- About this task: Every record below is to be retyped exactly.

- Provided data:
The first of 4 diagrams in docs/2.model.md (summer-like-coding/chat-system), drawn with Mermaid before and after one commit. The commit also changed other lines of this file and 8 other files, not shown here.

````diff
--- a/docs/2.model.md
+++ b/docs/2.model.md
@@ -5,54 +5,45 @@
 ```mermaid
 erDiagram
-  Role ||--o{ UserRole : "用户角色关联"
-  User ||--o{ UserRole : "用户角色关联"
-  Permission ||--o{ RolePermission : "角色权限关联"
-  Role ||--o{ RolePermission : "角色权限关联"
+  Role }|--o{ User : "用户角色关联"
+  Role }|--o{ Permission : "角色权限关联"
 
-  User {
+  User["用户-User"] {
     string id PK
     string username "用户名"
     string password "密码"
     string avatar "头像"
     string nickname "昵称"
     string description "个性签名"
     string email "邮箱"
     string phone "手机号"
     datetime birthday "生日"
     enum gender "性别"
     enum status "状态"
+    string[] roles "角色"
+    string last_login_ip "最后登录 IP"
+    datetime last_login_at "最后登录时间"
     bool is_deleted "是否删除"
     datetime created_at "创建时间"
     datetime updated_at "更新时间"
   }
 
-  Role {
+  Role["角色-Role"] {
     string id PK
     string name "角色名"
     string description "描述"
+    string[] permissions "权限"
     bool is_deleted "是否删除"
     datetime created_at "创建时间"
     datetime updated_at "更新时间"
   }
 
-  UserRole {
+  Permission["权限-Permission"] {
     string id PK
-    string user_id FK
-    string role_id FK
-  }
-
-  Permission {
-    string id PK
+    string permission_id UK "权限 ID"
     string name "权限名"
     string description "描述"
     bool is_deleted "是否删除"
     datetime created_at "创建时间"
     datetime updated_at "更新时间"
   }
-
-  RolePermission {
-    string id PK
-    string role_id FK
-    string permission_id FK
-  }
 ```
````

- Solution:
The first of 4 diagrams in docs/2.model.md (summer-like-coding/chat-system), drawn with Mermaid before and after one commit. The commit also changed other lines of this file and 8 other files, not shown here.

````diff
--- a/docs/2.model.md
+++ b/docs/2.model.md
@@ -5,54 +5,45 @@
 ```mermaid
 erDiagram
-  Role ||--o{ UserRole : "用户角色关联"
-  User ||--o{ UserRole : "用户角色关联"
-  Permission ||--o{ RolePermission : "角色权限关联"
-  Role ||--o{ RolePermission : "角色权限关联"
+  Role }|--o{ User : "用户角色关联"
+  Role }|--o{ Permission : "角色权限关联"
 
-  User {
+  User["用户-User"] {
     string id PK
     string username "用户名"
     string password "密码"
     string avatar "头像"
     string nickname "昵称"
     string description "个性签名"
     string email "邮箱"
     string phone "手机号"
     datetime birthday "生日"
     enum gender "性别"
     enum status "状态"
+    string[] roles "角色"
+    string last_login_ip "最后登录 IP"
+    datetime last_login_at "最后登录时间"
     bool is_deleted "是否删除"
     datetime created_at "创建时间"
     datetime updated_at "更新时间"
   }
 
-  Role {
+  Role["角色-Role"] {
     string id PK
     string name "角色名"
     string description "描述"
+    string[] permissions "权限"
     bool is_deleted "是否删除"
     datetime created_at "创建时间"
     datetime updated_at "更新时间"
   }
 
-  UserRole {
+  Permission["权限-Permission"] {
     string id PK
-    string user_id FK
-    string role_id FK
-  }
-
-  Permission {
-    string id PK
+    string permission_id UK "权限 ID"
     string name "权限名"
     string description "描述"
     bool is_deleted "是否删除"
     datetime created_at "创建时间"
     datetime updated_at "更新时间"
   }
-
-  RolePermission {
-    string id PK
-    string role_id FK
-    string permission_id FK
-  }
 ```
````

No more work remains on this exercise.